Christian Aid urges European states, particularly the UK and Ireland, to take all necessary steps to bring about a just and lasting peace. It calls on the international community to address the causes of Palestinian poverty.
As a matter of urgency, the international community must:
- continue targeted aid for the most vulnerable
people throughout the current emergency
- implement an international protection
mechanism in order to avert further loss of life among Israeli and Palestinian
civilians, allow negotiations between the two sides to resume and ensure
that humanitarian work can proceed unhindered
- bring pressure to bear on the government
of Israel to withdraw its military forces to positions held before September
2000 and halt all attacks on, and damage to, Palestinian civilian infrastructure
- ensure that Israel ends the policy of
closure and curfew of Palestinian cities, towns and villages throughout
the West Bank and Gaza Strip. Freedom of movement within these areas must
- ensure that Israel stops all land confiscation
and freezes all new settlement construction. Israel must also stop expanding
existing settlements, a process which it commonly describes as 'natural
- encourage talks to resume immediately
to reach a final settlement. Any framework must be based on UN Security
Council Resolutions 242 and 338. These call for full Israeli withdrawal
from lands occupied since 1967 and the end to illegal occupation of the
West Bank, Gaza Strip and East Jerusalem, and reaffirm the right of Israel
and a future Palestinian state to exist within secure borders
- support reforms of Palestinian self-government
that are meaningful, lasting and owned by the Palestinian people themselves.
It should work with the Palestinian Authority to establish accountable
and transparent institutions in order to prevent any human rights abuses
within Palestinian areas and acts of terror within Israel. The PA must
be held to account for its actions
- assist in the reconstruction and development of the Palestinian economy and infrastructure through aid, trade and investment.
- ensure Israeli compliance with the Fourth
Geneva Convention, which relates to the protection of civilians during
war or under occupation.

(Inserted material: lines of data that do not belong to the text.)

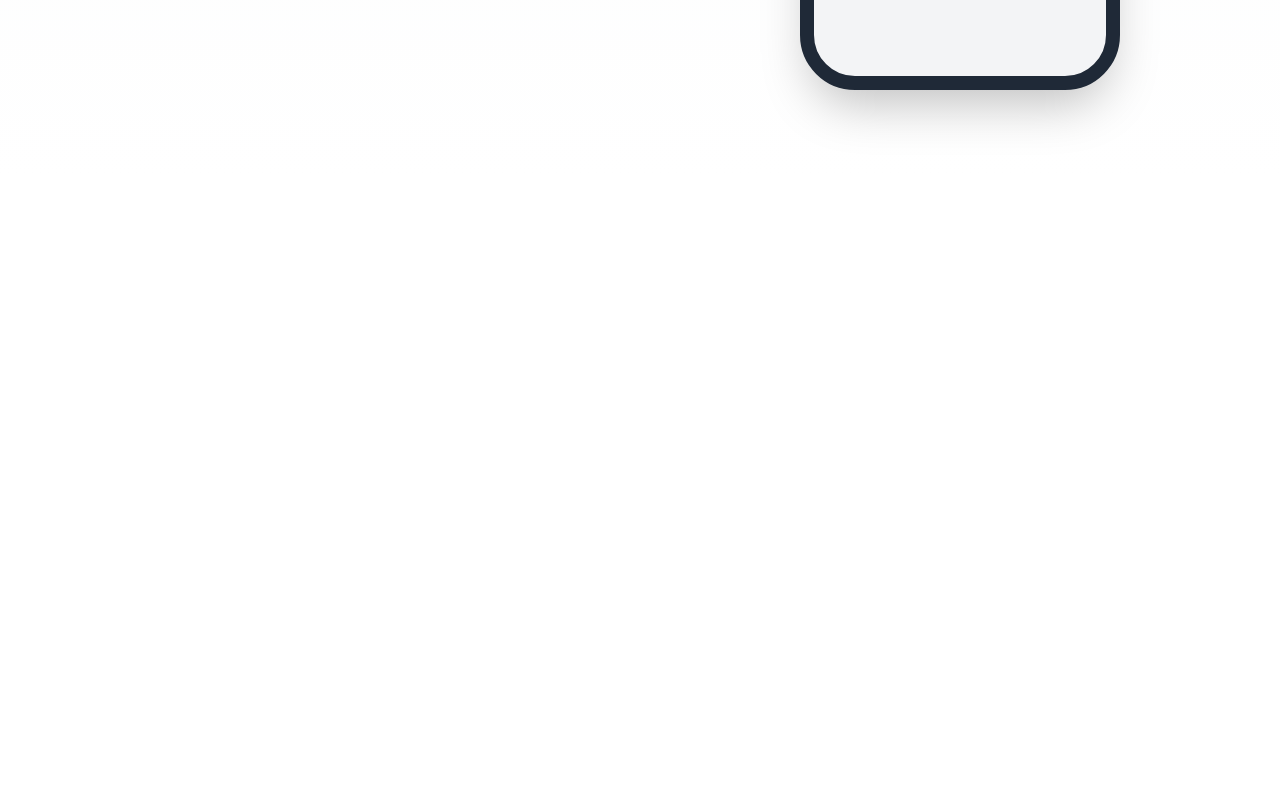
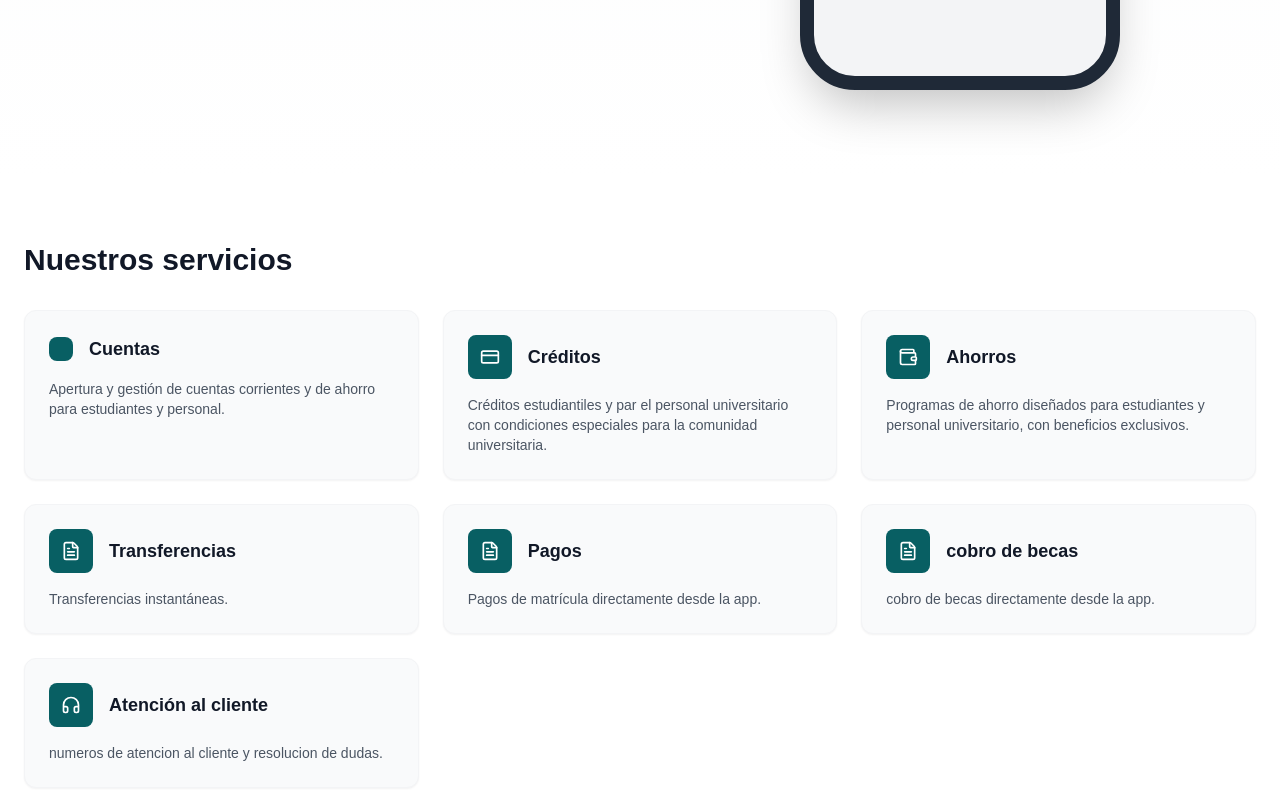
Before and after one commit to elujs/web-banco-universitario, a Vue app: page / in a window 1280 px wide. Shown: the part 622-1422 px from the top of the page. Before the commit the page ends 800 px from the top, so only its background shows below. Built offline with nearby package versions, Linux system fonts and the light colour scheme.

Commit message:
se creo Servicios.vue y se modifico el HomeInstitucional para agregar el componente de servicios.

```diff
--- /dev/null
+++ b/src/components/Servicios.vue
@@ -0,0 +1,75 @@
+<template>
+  <section id="servicios" class="py-16 bg-white">
+    <div class="container mx-auto px-6">
+      <h2 class="text-3xl font-bold text-gray-900 mb-2">Nuestros servicios</h2>
+      <p class="text-gray-600 mb-8"></p>
+
+      <div class="grid gap-6 sm:grid-cols-2 lg:grid-cols-3">
+        <article
+          v-for="service in services"
+          :key="service.title"
+          class="p-6 bg-gray-50 rounded-xl border border-gray-100 shadow-sm hover:shadow-md transition-shadow"
+        >
+          <div class="flex items-center gap-4 mb-4">
+            <div class="p-3 bg-[#085F63] text-white rounded-lg">
+              <component :is="service.icon" :size="20" />
+            </div>
+            <h3 class="text-lg font-semibold text-gray-900">{{ service.title }}</h3>
+          </div>
+          <p class="text-gray-600 text-sm">{{ service.description }}</p>
+        </article>
+      </div>
+    </div>
+  </section>
+</template>
+
+<script setup>
+import { Bank, CreditCard, Wallet, FileText, Headphones } from 'lucide-vue-next'
+import { ref } from 'vue'
+
+const services = ref([
+  {
+    title: 'Cuentas',
+    description: 'Apertura y gestión de cuentas corrientes y de ahorro para estudiantes y personal.',
+    icon: Bank,
+  },
+  {
+    title: 'Créditos',
+    description: 'Créditos estudiantiles y par el personal universitario con condiciones especiales para la comunidad universitaria.',
+    icon: CreditCard,
+  },
+
+  {
+    title: 'Ahorros',
+    description: 'Programas de ahorro diseñados para estudiantes y personal universitario, con beneficios exclusivos.',
+    icon: Wallet,
+  },
+
+  {
+    title: 'Transferencias',
+    description: 'Transferencias instantáneas.',
+    icon: FileText,
+  },
+
+  {
+    title: 'Pagos',
+    description: 'Pagos de matrícula directamente desde la app.',
+    icon: FileText,
+  },
+
+  {
+    title: 'cobro de becas',
+    description: 'cobro de becas directamente desde la app.',
+    icon: FileText,
+  },
+
+  {
+    title: 'Atención al cliente',
+    description: 'numeros de atencion al cliente y resolucion de dudas.',
+    icon: Headphones,
+  },
+])
+</script>
+
+<style scoped>
+</style>
--- a/src/views/HomeInstitucional.vue
+++ b/src/views/HomeInstitucional.vue
@@ -3,11 +3,13 @@
     <Navbar />
     <main>
       <hero />
+      <Servicios />
     </main>
   </div>
 </template>
 
 <script setup>
-import Navbar from '@/components/Navbar.vue'
+import Navbar from '@/components/Navbar.vue';
+import Servicios from '@/components/Servicios.vue';
 import Hero from '@/components/hero.vue'
 </script>
```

Christian Aid calls on the US, UK, Irish and other
EU governments to specify publicly the actions they are taking to ensure
that Israel complies with the Geneva Conventions
- the European Union should enforce all provisions within bilateral treaties with Israel, including human rights articles, such as the Association Agreement. It should consider suspension of such agreements in light of Israel's non-compliance.
- the UK government must explain how Israel's
status as one of 14 'target markets', identified by the Department for
Trade and Industry for preferential trade promotion, is compatible with
Israel's non-compliance with international law
- the UK government should use the range
of bilateral mechanisms available to it to help ensure Israel's adherence
to the Geneva Conventions and international law. Christian Aid calls on
the UK government to explain how it is using its influence with the United
States to press the US to ensure Israeli compliance with international
law and to guarantee an equitable peace between Israel and the Palestinians
- the Irish government should take every opportunity to use its influence, both bilaterally and through multilateral fora, to ensure Israeli compliance with international law and to promote an equitable peace between Israel and the Palestinians based on UN resolutions 242 and 338.